> About this exercise: Please print the entries exactly, omitting each image.

(Web page revision data)
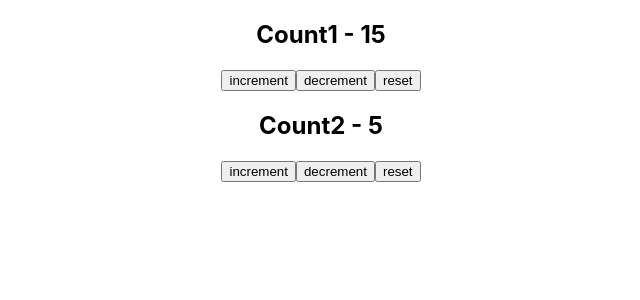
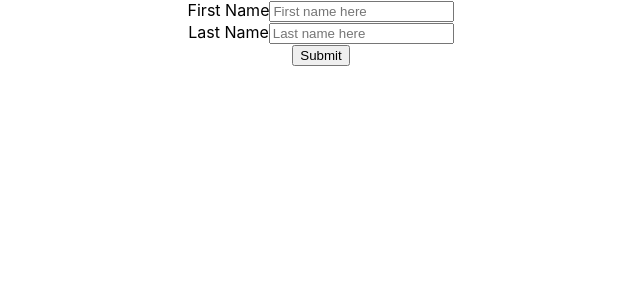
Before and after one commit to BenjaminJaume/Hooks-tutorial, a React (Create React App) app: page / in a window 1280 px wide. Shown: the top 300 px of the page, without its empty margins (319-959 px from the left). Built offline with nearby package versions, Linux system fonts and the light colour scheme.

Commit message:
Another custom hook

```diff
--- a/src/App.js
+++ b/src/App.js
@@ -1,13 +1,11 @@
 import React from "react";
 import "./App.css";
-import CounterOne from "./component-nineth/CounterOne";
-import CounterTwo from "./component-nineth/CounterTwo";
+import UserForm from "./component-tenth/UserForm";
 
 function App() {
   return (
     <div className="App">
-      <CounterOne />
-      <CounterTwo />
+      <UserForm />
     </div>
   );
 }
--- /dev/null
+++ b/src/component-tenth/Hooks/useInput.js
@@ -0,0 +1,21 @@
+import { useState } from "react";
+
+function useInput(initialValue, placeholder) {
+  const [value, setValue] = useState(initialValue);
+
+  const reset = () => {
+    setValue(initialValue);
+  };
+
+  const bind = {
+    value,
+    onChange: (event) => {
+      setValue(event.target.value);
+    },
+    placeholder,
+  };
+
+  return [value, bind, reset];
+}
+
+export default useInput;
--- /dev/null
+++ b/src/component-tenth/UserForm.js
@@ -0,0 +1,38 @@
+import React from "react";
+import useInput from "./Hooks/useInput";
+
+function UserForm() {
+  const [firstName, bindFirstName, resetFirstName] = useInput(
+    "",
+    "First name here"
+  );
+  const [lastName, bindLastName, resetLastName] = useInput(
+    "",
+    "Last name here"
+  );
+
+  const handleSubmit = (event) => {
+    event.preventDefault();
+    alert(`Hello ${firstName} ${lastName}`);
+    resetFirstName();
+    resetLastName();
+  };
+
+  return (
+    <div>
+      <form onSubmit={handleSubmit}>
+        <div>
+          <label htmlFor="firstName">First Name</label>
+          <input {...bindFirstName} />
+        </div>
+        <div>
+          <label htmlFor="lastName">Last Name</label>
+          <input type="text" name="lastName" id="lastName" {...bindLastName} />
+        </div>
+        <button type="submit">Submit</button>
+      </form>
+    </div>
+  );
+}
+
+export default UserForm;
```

> Exercise response:
Before and after one commit to BenjaminJaume/Hooks-tutorial, a React (Create React App) app: page / in a window 1280 px wide. Shown: the top 300 px of the page, without its empty margins (319-959 px from the left). Built offline with nearby package versions, Linux system fonts and the light colour scheme.

Commit message:
Another custom hook

```diff
--- a/src/App.js
+++ b/src/App.js
@@ -1,13 +1,11 @@
 import React from "react";
 import "./App.css";
-import CounterOne from "./component-nineth/CounterOne";
-import CounterTwo from "./component-nineth/CounterTwo";
+import UserForm from "./component-tenth/UserForm";
 
 function App() {
   return (
     <div className="App">
-      <CounterOne />
-      <CounterTwo />
+      <UserForm />
     </div>
   );
 }
--- /dev/null
+++ b/src/component-tenth/Hooks/useInput.js
@@ -0,0 +1,21 @@
+import { useState } from "react";
+
+function useInput(initialValue, placeholder) {
+  const [value, setValue] = useState(initialValue);
+
+  const reset = () => {
+    setValue(initialValue);
+  };
+
+  const bind = {
+    value,
+    onChange: (event) => {
+      setValue(event.target.value);
+    },
+    placeholder,
+  };
+
+  return [value, bind, reset];
+}
+
+export default useInput;
--- /dev/null
+++ b/src/component-tenth/UserForm.js
@@ -0,0 +1,38 @@
+import React from "react";
+import useInput from "./Hooks/useInput";
+
+function UserForm() {
+  const [firstName, bindFirstName, resetFirstName] = useInput(
+    "",
+    "First name here"
+  );
+  const [lastName, bindLastName, resetLastName] = useInput(
+    "",
+    "Last name here"
+  );
+
+  const handleSubmit = (event) => {
+    event.preventDefault();
+    alert(`Hello ${firstName} ${lastName}`);
+    resetFirstName();
+    resetLastName();
+  };
+
+  return (
+    <div>
+      <form onSubmit={handleSubmit}>
+        <div>
+          <label htmlFor="firstName">First Name</label>
+          <input {...bindFirstName} />
+        </div>
+        <div>
+          <label htmlFor="lastName">Last Name</label>
+          <input type="text" name="lastName" id="lastName" {...bindLastName} />
+        </div>
+        <button type="submit">Submit</button>
+      </form>
+    </div>
+  );
+}
+
+export default UserForm;
```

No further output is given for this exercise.